• Tarini aims to promote a spirit of adventure and camaraderie amongst the young Naval personnel in the years ahead. Hence Statement 3 is not correct.
Q4. Which of the given statements with respect to National Technical Research Organization
(NTRO) is/are correct?
1. NTRO was created after the 1999 Kargil war as a dedicated technical intelligenceagency.
2. It has the right to lawfully intercept and monitor communications externally.
3. National Critical Information Infrastructure Protection Center (NCIIPC) is a unitunder NTRO.
4. The National Technical Textiles Mission was launched by NTRO.

Options:

1. 4 only
2. 2 and 3 only
3. 1, 2 and 3 only
4. 1, 2, 3 and 4

Explanation:

• India’s technical intelligence gathering agency is the National Technical Research Organization (NTRO).
• On the recommendations of the Girish Chanda Saxena task force, NTRO was established in 2004 as a dedicated technical intelligence agency following the Kargil war.  Hence Statement 1 is correct.
• It has been fighting tooth and nail to get included in the list as it has the right to lawfully intercept and monitor communications externally. Hence Statement 2 is correct.
• The National Critical Information Infrastructure Protection Centre is designated as the National Nodal Agency in terms of Critical Information Infrastructure Protection. It is a unit of the National Technical Research Organisation (NTRO) and therefore comes under the Prime Minister’s Office (PMO). Hence Statement 3 is correct.
• The National Technical Textiles Mission is operational in the Ministry of Textiles. Hence Statement 4 is not correct.
Q5. What is/are common to the two historical places known as Ajanta and Mahabalipuram?
1. Both were built in the same period.
2. Both belong to the same religious denomination.
3. Both have rock-cut monuments.

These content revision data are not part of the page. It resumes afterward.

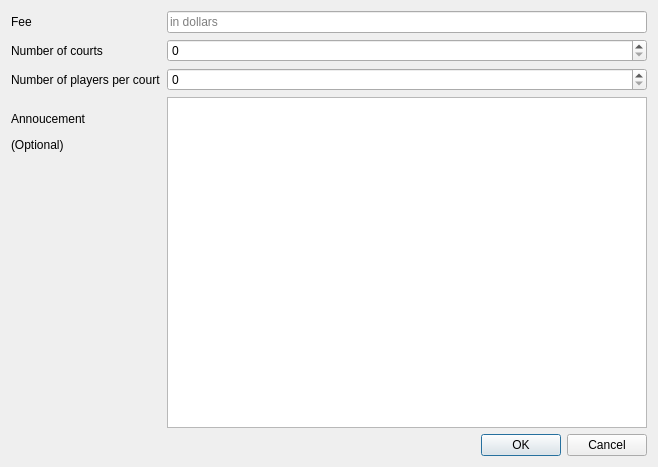
This is src/NewSessionDialog.ui in simophin/game-matcher-qt as Qt 5 draws it before an edit. The edited form follows.
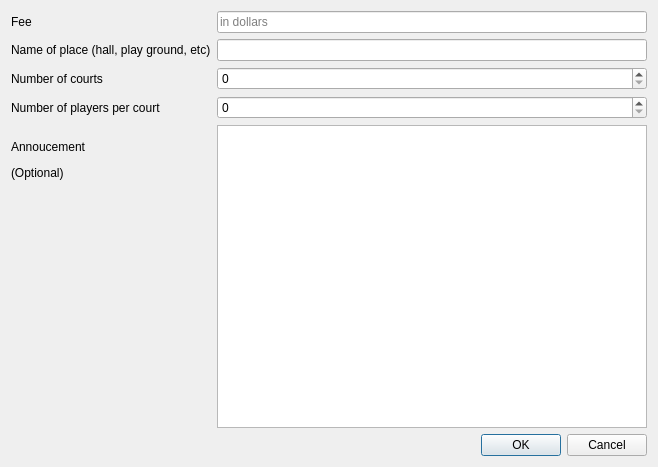
This is the edited form.

Patch:
```diff
--- a/src/NewSessionDialog.ui
+++ b/src/NewSessionDialog.ui
@@ -35,36 +35,46 @@
          </property>
         </widget>
        </item>
-       <item row="1" column="0">
+       <item row="2" column="0">
         <widget class="QLabel" name="numberOfCourtsLabel">
          <property name="text">
           <string>Number of courts</string>
          </property>
         </widget>
        </item>
-       <item row="1" column="1">
+       <item row="2" column="1">
         <widget class="QSpinBox" name="numberOfCourtsSpinBox"/>
        </item>
-       <item row="3" column="0">
+       <item row="4" column="0">
         <widget class="QLabel" name="annoucementLabel">
          <property name="text">
           <string>&lt;html&gt;&lt;head/&gt;&lt;body&gt;&lt;p&gt;Annoucement&lt;/p&gt;&lt;p&gt;(Optional)&lt;/p&gt;&lt;/body&gt;&lt;/html&gt;</string>
          </property>
         </widget>
        </item>
-       <item row="3" column="1">
+       <item row="4" column="1">
         <widget class="QTextEdit" name="annoucement"/>
        </item>
-       <item row="2" column="0">
+       <item row="3" column="0">
         <widget class="QLabel" name="numberOfPlayersPerCourtLabel">
          <property name="text">
           <string>Number of players per court</string>
          </property>
         </widget>
        </item>
-       <item row="2" column="1">
+       <item row="3" column="1">
         <widget class="QSpinBox" name="numberOfPlayersPerCourtSpinBox"/>
        </item>
+       <item row="1" column="0">
+        <widget class="QLabel" name="placeLabel">
+         <property name="text">
+          <string>Name of place (hall, play ground, etc)</string>
+         </property>
+        </widget>
+       </item>
+       <item row="1" column="1">
+        <widget class="QLineEdit" name="placeValue"/>
+       </item>
       </layout>
      </item>
     </layout>
```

Select the correct answer using the code given below.

1. 1 and 2 only
2. 3 only
3. 1 and 3 only
4. None of the statements given above is correct

Explanation:

• The Ajanta  caves have evolved during the period of the 2nd century BC to the 6th Century AD. The Imperial Pallavas ruled from the 6th century AD for about 400 years. Their capital city was Kanchipuram and Mamallapuram was their seaport. The word ‘Pallava’ in Sanskrit means ‘sprout’. Hence Statement 1 is not correct.
• The Buddhist religion was practised in Ajanta. Scenes from Mahabalipuram include Arjuna’s penance, the Jala-Sayana Perumal temple, and others. It is primarily associated with Vaishnavites. Hence Statement 2 is not correct.
• Both are rock-cut monuments, as Ajanta has cave-cut Chaityas, Viharas, and Stupas. Hence statement 3 is correct.

I. UPSC Mains Practice Questions

1. Discuss the powers of the Enforcement Directorate (ED) under the Prevention of Money Laundering Act. (10 Marks, 150 Words)[GS-2, Polity and Governance]
2. Discuss the key recommendations of the Data Security Council of India with respect to framing a robust and holistic cyber security policy.  (15 Marks, 250 Words)[GS-3, Cyber security]